_WORK INSTRUCTION_.
Lines containing the word "sizes" are the ones to copy from the records below.
*** RECORDS FOR THIS EXERCISE Section Begins ***
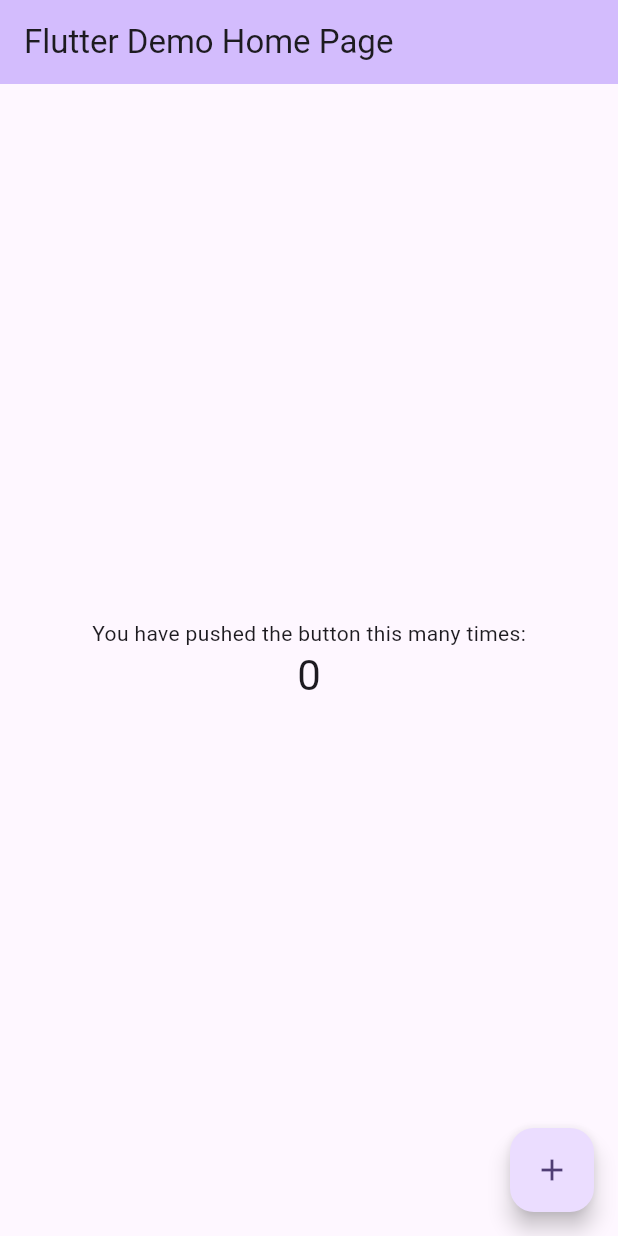
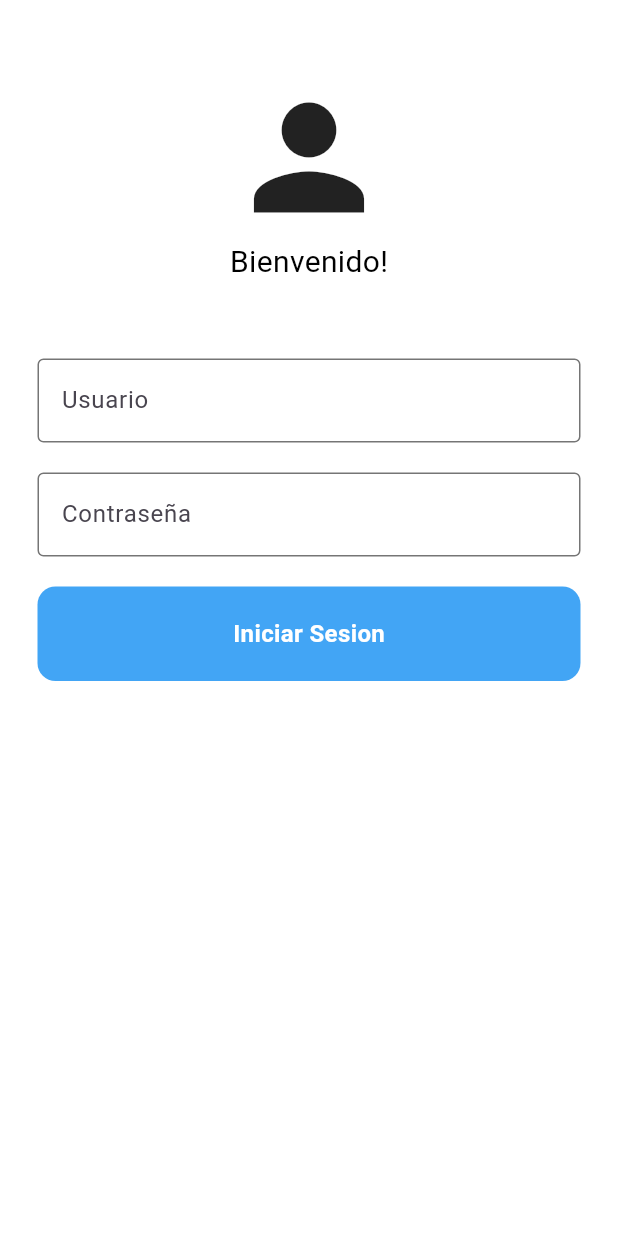
Before and after one commit to HaroldArguelloNic/mynapopizza, a Flutter app: the screen it shows after launch, on a phone screen of 412 x 824 dp. Run offline on Flutter 3.47's test engine with Material 3 defaults, Android fonts, the light colour scheme and no system bars.

Commit message:
Login Base

```diff
--- a/lib/main.dart
+++ b/lib/main.dart
@@ -1,125 +1,18 @@
 import 'package:flutter/material.dart';
+import 'package:mynapopizza/page/login_page.dart';
 
 void main() {
   runApp(const MyApp());
 }
 
-class MyApp extends StatelessWidget {
+class MyApp extends StatelessWidget{
   const MyApp({super.key});
 
-  // This widget is the root of your application.
   @override
-  Widget build(BuildContext context) {
-    return MaterialApp(
-      title: 'Flutter Demo',
-      theme: ThemeData(
-        // This is the theme of your application.
-        //
-        // TRY THIS: Try running your application with "flutter run". You'll see
-        // the application has a purple toolbar. Then, without quitting the app,
-        // try changing the seedColor in the colorScheme below to Colors.green
-        // and then invoke "hot reload" (save your changes or press the "hot
-        // reload" button in a Flutter-supported IDE, or press "r" if you used
-        // the command line to start the app).
-        //
-        // Notice that the counter didn't reset back to zero; the application
-        // state is not lost during the reload. To reset the state, use hot
-        // restart instead.
-        //
-        // This works for code too, not just values: Most code changes can be
-        // tested with just a hot reload.
-        colorScheme: ColorScheme.fromSeed(seedColor: Colors.deepPurple),
-        useMaterial3: true,
-      ),
-      home: const MyHomePage(title: 'Flutter Demo Home Page'),
+  Widget build(BuildContext context){
+    return  const MaterialApp(
+      debugShowCheckedModeBanner: false,
+      home:  LoginPage(),
     );
   }
 }
-
-class MyHomePage extends StatefulWidget {
-  const MyHomePage({super.key, required this.title});
-
-  // This widget is the home page of your application. It is stateful, meaning
-  // that it has a State object (defined below) that contains fields that affect
-  // how it looks.
-
-  // This class is the configuration for the state. It holds the values (in this
-  // case the title) provided by the parent (in this case the App widget) and
-  // used by the build method of the State. Fields in a Widget subclass are
-  // always marked "final".
-
-  final String title;
-
-  @override
-  State<MyHomePage> createState() => _MyHomePageState();
-}
-
-class _MyHomePageState extends State<MyHomePage> {
-  int _counter = 0;
-
-  void _incrementCounter() {
-    setState(() {
-      // This call to setState tells the Flutter framework that something has
-      // changed in this State, which causes it to rerun the build method below
-      // so that the display can reflect the updated values. If we changed
-      // _counter without calling setState(), then the build method would not be
-      // called again, and so nothing would appear to happen.
-      _counter++;
-    });
-  }
-
-  @override
-  Widget build(BuildContext context) {
-    // This method is rerun every time setState is called, for instance as done
-    // by the _incrementCounter method above.
-    //
-    // The Flutter framework has been optimized to make rerunning build methods
-    // fast, so that you can just rebuild anything that needs updating rather
-    // than having to individually change instances of widgets.
-    return Scaffold(
-      appBar: AppBar(
-        // TRY THIS: Try changing the color here to a specific color (to
-        // Colors.amber, perhaps?) and trigger a hot reload to see the AppBar
-        // change color while the other colors stay the same.
-        backgroundColor: Theme.of(context).colorScheme.inversePrimary,
-        // Here we take the value from the MyHomePage object that was created by
-        // the App.build method, and use it to set our appbar title.
-        title: Text(widget.title),
-      ),
-      body: Center(
-        // Center is a layout widget. It takes a single child and positions it
-        // in the middle of the parent.
-        child: Column(
-          // Column is also a layout widget. It takes a list of children and
-          // arranges them vertically. By default, it sizes itself to fit its
-          // children horizontally, and tries to be as tall as its parent.
-          //
-          // Column has various properties to control how it sizes itself and
-          // how it positions its children. Here we use mainAxisAlignment to
-          // center the children vertically; the main axis here is the vertical
-          // axis because Columns are vertical (the cross axis would be
-          // horizontal).
-          //
-          // TRY THIS: Invoke "debug painting" (choose the "Toggle Debug Paint"
-          // action in the IDE, or press "p" in the console), to see the
-          // wireframe for each widget.
-          mainAxisAlignment: MainAxisAlignment.center,
-          children: <Widget>[
-            const Text(
-              'You have pushed the button this many times:',
-            ),
-            Text(
-              '$_counter',
-              style: Theme.of(context).textTheme.headlineMedium,
-            ),
-          ],
-        ),
-      ),
-      floatingActionButton: FloatingActionButton(
-        onPressed: _incrementCounter,
-        tooltip: 'Increment',
-        child: const Icon(Icons.add),
-      ), // This trailing comma makes auto-formatting nicer for build methods.
-    );
-  }
-}
--- /dev/null
+++ b/lib/page/login_page.dart
@@ -0,0 +1,86 @@
+import 'package:flutter/material.dart';
+
+class LoginPage extends StatelessWidget {
+  const LoginPage({super.key});
+
+  @override
+  Widget build(BuildContext context) {
+    return Scaffold(
+      backgroundColor: Colors.white,
+      body: SafeArea(
+        child: Center(
+          child: Column(
+            children: [
+              const SizedBox(height: 50),
+              // Icono
+              const Icon(
+                Icons.person,
+                size: 110,
+              ),
+              const Text(
+                'Bienvenido!',
+                style: TextStyle(
+                  color: Colors.black,
+                  fontSize: 20,
+                ),
+              ),
+              const SizedBox(height: 40),
+              // Usuario TextField
+              const Padding(
+                padding: EdgeInsets.symmetric(horizontal: 25.0, vertical: 10.0),
+                child: TextField(
+                  decoration: InputDecoration(
+                    labelText: 'Usuario',
+                    enabledBorder: OutlineInputBorder(
+                      borderSide: BorderSide(color: Colors.black54),
+                    ),
+                    fillColor: Colors.white,
+                    filled: true,
+                  ),
+                ),
+              ),
+              // Contraseña TextField
+              const Padding(
+                padding: EdgeInsets.symmetric(horizontal: 25.0, vertical: 10.0),
+                child: TextField(
+                  obscureText: true,
+                  decoration: InputDecoration(
+                    labelText: 'Contraseña',
+                    enabledBorder: OutlineInputBorder(
+                      borderSide: BorderSide(color: Colors.black54),
+                    ),
+                    fillColor: Colors.white,
+                    filled: true,
+                  ),
+                ),
+              ),
+              // Botón de inicio de sesión
+              GestureDetector(
+                onTap: () {
+                },
+                child: Container(
+                  padding: const EdgeInsets.all(20),
+                  margin: const EdgeInsets.symmetric(horizontal: 25, vertical: 10),
+                  decoration: BoxDecoration(
+                    color: Colors.blue[400],
+                    borderRadius: BorderRadius.circular(12),
+                  ),
+                  child: const Center(
+                    child: Text(
+                      "Iniciar Sesion",
+                      style: TextStyle(
+                        color: Colors.white,
+                        fontWeight: FontWeight.bold,
+                        fontSize: 16,
+                      ),
+                    ),
+                  ),
+                ),
+              ),
+            ],
+          ),
+        ),
+      ),
+    );
+  }
+}
```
*** RECORDS FOR THIS EXERCISE Section Ends ***
_WRITTEN SOLUTION_.
-          // arranges them vertically. By default, it sizes itself to fit its
-          // Column has various properties to control how it sizes itself and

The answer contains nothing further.